EXERCISE DATA Start Marker
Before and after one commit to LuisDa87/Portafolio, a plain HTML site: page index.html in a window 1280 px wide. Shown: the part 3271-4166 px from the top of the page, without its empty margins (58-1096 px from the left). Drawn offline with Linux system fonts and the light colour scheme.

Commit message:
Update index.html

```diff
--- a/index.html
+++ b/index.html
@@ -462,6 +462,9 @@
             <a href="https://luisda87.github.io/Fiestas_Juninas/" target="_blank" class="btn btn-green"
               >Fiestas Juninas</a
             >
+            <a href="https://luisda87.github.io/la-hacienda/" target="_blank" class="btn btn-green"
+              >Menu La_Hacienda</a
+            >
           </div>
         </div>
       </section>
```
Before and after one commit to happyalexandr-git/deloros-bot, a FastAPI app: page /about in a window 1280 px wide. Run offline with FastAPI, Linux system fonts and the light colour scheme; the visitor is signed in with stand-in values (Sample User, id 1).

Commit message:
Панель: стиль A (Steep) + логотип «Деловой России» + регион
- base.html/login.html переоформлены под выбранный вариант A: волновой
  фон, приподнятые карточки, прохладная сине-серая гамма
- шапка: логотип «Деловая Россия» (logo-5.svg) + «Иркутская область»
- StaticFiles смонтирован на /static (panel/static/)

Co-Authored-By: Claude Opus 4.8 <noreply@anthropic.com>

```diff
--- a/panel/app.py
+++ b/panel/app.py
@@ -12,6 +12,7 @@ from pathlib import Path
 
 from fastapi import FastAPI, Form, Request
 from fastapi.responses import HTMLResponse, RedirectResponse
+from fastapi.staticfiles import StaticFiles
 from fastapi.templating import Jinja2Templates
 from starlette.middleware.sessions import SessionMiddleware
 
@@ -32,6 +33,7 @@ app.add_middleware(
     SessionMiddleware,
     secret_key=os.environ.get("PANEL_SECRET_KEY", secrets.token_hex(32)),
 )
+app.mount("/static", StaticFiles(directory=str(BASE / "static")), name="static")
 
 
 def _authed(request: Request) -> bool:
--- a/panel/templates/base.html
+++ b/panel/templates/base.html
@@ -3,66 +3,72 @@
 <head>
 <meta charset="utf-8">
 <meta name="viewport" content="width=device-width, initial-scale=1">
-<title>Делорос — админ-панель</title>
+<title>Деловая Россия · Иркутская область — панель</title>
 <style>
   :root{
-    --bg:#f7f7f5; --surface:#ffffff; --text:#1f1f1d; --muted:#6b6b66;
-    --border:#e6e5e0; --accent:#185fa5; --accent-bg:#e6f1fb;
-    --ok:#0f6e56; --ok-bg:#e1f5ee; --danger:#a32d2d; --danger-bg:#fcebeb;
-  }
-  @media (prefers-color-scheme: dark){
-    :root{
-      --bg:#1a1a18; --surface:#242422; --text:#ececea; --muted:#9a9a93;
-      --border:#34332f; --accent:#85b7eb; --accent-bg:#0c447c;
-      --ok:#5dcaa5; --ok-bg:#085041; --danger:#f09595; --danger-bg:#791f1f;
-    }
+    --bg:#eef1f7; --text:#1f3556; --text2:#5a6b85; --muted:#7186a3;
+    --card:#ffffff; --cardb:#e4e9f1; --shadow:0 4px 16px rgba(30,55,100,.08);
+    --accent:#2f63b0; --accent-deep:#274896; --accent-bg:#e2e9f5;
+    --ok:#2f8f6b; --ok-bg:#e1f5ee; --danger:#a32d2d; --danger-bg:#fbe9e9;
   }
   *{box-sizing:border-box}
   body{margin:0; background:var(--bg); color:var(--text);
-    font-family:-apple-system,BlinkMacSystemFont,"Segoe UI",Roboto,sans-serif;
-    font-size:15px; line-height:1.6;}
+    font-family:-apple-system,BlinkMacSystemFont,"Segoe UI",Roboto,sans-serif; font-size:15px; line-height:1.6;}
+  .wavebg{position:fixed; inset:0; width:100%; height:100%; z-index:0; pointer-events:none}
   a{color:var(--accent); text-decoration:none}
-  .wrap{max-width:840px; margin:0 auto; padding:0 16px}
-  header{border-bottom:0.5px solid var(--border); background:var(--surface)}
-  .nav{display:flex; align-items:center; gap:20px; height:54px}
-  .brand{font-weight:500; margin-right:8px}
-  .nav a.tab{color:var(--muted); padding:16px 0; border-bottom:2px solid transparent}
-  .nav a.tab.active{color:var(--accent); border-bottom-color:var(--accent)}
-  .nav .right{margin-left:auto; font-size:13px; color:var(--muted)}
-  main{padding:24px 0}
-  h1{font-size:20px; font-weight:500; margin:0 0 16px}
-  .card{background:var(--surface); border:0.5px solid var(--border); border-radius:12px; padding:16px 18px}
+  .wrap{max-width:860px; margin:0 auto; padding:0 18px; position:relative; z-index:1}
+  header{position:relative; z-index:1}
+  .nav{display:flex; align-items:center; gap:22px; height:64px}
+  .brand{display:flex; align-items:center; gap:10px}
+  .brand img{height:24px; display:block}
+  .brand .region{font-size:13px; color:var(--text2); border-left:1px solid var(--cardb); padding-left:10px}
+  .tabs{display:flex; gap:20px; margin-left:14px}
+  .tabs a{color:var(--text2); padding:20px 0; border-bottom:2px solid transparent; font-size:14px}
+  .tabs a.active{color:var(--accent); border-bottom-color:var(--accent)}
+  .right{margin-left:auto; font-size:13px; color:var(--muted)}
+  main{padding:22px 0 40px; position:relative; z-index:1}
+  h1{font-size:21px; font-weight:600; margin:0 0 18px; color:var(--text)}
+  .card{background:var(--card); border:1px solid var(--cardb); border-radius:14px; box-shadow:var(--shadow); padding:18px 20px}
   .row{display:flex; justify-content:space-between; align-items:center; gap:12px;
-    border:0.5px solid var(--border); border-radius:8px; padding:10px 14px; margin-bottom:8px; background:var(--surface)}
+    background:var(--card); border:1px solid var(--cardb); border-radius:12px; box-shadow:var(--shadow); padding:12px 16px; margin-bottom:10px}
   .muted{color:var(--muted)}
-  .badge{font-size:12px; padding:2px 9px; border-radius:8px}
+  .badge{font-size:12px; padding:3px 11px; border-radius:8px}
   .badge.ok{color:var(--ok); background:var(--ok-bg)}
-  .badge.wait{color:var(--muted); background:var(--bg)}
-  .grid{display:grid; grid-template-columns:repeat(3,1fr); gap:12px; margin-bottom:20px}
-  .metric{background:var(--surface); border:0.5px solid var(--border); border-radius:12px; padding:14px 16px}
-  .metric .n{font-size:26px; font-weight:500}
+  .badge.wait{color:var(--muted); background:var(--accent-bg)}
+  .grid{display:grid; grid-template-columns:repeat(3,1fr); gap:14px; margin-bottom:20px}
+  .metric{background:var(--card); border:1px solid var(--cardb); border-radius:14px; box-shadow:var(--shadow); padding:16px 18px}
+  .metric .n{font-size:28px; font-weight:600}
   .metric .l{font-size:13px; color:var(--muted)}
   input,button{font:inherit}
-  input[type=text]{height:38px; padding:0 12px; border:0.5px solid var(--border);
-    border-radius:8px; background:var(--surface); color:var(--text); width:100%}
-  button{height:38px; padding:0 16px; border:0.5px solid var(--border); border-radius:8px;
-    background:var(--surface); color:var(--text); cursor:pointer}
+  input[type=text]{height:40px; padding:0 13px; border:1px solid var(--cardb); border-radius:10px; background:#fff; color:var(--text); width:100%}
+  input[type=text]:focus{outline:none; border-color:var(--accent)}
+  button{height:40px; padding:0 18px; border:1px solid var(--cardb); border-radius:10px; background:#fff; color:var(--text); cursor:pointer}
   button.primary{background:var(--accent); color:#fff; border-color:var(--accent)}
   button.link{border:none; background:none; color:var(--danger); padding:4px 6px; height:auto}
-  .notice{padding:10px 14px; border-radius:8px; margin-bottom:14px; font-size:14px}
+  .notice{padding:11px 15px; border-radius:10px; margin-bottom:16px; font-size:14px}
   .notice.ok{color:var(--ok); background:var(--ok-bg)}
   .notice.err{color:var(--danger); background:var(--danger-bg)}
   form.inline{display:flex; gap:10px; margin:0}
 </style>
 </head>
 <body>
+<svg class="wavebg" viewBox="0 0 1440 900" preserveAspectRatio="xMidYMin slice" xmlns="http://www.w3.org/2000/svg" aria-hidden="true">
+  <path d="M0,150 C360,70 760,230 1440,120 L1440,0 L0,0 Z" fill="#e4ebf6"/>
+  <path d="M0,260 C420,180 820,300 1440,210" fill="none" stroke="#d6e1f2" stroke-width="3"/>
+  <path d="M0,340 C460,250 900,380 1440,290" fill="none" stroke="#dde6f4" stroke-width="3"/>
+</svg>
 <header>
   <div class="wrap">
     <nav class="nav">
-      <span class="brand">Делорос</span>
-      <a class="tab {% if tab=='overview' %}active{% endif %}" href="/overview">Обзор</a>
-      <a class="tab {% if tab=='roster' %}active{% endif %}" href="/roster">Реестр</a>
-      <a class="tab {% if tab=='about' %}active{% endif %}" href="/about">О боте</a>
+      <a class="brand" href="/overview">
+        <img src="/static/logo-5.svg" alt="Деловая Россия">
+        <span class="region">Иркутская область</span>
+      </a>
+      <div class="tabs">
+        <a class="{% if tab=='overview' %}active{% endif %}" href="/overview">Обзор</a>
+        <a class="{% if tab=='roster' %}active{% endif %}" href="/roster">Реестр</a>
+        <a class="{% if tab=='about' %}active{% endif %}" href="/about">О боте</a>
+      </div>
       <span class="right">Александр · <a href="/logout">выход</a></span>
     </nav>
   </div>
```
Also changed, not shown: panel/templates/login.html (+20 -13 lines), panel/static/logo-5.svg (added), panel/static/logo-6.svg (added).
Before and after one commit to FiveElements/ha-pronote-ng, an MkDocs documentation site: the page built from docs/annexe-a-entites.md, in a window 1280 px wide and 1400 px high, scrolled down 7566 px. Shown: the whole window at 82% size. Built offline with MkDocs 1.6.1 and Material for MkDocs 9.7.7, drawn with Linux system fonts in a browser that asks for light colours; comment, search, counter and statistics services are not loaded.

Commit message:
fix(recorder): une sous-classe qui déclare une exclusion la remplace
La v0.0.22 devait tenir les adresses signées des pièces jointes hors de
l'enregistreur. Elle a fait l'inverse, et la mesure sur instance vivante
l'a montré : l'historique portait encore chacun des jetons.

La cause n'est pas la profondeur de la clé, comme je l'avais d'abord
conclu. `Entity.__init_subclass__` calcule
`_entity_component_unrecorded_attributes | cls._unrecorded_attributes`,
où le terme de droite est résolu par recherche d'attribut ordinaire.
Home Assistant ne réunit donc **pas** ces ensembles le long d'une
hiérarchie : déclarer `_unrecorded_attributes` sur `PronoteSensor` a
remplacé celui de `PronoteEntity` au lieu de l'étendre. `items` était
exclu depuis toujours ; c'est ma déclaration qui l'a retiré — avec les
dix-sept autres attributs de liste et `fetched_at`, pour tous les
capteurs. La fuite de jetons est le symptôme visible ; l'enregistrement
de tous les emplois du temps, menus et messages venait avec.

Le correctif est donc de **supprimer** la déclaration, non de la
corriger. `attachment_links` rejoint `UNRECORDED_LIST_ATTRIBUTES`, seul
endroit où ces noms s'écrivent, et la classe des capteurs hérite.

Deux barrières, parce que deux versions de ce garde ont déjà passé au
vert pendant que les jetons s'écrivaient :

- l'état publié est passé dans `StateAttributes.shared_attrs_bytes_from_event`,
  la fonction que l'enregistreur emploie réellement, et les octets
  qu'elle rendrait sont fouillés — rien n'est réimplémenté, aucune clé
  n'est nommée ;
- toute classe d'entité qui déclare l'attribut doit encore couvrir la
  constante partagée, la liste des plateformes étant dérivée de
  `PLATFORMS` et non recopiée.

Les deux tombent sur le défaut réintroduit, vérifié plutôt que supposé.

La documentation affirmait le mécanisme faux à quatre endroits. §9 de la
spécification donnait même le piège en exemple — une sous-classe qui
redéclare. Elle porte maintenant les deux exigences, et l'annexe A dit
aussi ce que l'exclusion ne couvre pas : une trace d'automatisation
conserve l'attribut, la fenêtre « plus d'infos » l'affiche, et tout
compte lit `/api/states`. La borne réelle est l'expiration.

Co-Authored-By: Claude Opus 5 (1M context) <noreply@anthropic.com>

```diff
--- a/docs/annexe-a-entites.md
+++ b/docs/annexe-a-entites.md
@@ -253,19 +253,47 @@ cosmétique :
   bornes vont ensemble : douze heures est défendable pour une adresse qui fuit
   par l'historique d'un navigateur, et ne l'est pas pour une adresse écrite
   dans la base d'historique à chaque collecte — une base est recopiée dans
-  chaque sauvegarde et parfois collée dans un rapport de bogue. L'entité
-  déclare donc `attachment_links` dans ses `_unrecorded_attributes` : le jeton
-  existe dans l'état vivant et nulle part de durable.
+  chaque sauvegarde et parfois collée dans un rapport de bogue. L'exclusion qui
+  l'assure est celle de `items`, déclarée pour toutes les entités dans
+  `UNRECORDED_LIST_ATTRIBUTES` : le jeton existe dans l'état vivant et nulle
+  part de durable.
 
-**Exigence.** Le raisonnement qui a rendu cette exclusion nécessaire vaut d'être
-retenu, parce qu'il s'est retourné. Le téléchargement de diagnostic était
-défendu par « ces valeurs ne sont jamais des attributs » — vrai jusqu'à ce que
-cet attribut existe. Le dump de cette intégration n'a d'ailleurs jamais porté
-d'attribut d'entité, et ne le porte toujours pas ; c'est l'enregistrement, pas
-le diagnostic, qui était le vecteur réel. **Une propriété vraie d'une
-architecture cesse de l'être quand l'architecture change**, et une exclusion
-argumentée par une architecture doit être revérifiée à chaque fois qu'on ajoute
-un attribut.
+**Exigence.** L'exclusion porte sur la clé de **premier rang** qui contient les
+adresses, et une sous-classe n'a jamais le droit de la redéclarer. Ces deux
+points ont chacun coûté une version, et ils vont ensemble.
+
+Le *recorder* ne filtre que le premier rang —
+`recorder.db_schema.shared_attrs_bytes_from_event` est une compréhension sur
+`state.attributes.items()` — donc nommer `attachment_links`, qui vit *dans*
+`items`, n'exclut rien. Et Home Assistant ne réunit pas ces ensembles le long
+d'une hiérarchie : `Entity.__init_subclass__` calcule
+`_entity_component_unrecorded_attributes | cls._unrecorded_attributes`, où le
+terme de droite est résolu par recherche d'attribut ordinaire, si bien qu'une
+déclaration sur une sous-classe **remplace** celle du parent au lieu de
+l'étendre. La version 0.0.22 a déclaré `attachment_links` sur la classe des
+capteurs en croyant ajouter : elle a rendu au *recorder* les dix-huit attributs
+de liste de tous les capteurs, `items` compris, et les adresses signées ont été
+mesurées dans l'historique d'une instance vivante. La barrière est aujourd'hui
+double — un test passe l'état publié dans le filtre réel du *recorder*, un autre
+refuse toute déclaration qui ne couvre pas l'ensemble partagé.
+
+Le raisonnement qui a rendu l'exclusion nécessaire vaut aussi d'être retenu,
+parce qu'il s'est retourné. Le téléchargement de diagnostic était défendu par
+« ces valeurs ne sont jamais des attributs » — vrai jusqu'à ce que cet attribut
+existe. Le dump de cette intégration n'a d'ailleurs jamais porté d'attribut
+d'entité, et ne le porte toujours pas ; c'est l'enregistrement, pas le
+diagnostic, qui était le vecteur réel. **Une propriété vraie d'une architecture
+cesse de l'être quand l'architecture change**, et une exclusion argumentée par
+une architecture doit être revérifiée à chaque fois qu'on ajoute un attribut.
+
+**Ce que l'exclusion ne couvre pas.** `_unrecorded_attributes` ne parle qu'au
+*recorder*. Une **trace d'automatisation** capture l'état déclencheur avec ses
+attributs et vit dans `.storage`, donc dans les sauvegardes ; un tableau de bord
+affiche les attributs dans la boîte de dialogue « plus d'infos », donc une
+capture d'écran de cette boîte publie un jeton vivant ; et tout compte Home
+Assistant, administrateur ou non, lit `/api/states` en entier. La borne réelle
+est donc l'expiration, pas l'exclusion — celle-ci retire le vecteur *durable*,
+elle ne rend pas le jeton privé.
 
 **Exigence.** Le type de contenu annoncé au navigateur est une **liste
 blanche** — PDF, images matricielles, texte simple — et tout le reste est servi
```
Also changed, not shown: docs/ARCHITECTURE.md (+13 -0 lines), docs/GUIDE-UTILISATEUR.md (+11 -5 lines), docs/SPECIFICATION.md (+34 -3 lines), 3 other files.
EXERCISE DATA End Marker
— WHAT IS EXPECTED —
Return a word-for-word copy of the lines above from the one holding "Le correctif est" through the one holding "Deux barrières, parce", with both of them included and nothing besides.

— EXERCISE OUTPUT —
Le correctif est donc de **supprimer** la déclaration, non de la
corriger. `attachment_links` rejoint `UNRECORDED_LIST_ATTRIBUTES`, seul
endroit où ces noms s'écrivent, et la classe des capteurs hérite.

Deux barrières, parce que deux versions de ce garde ont déjà passé au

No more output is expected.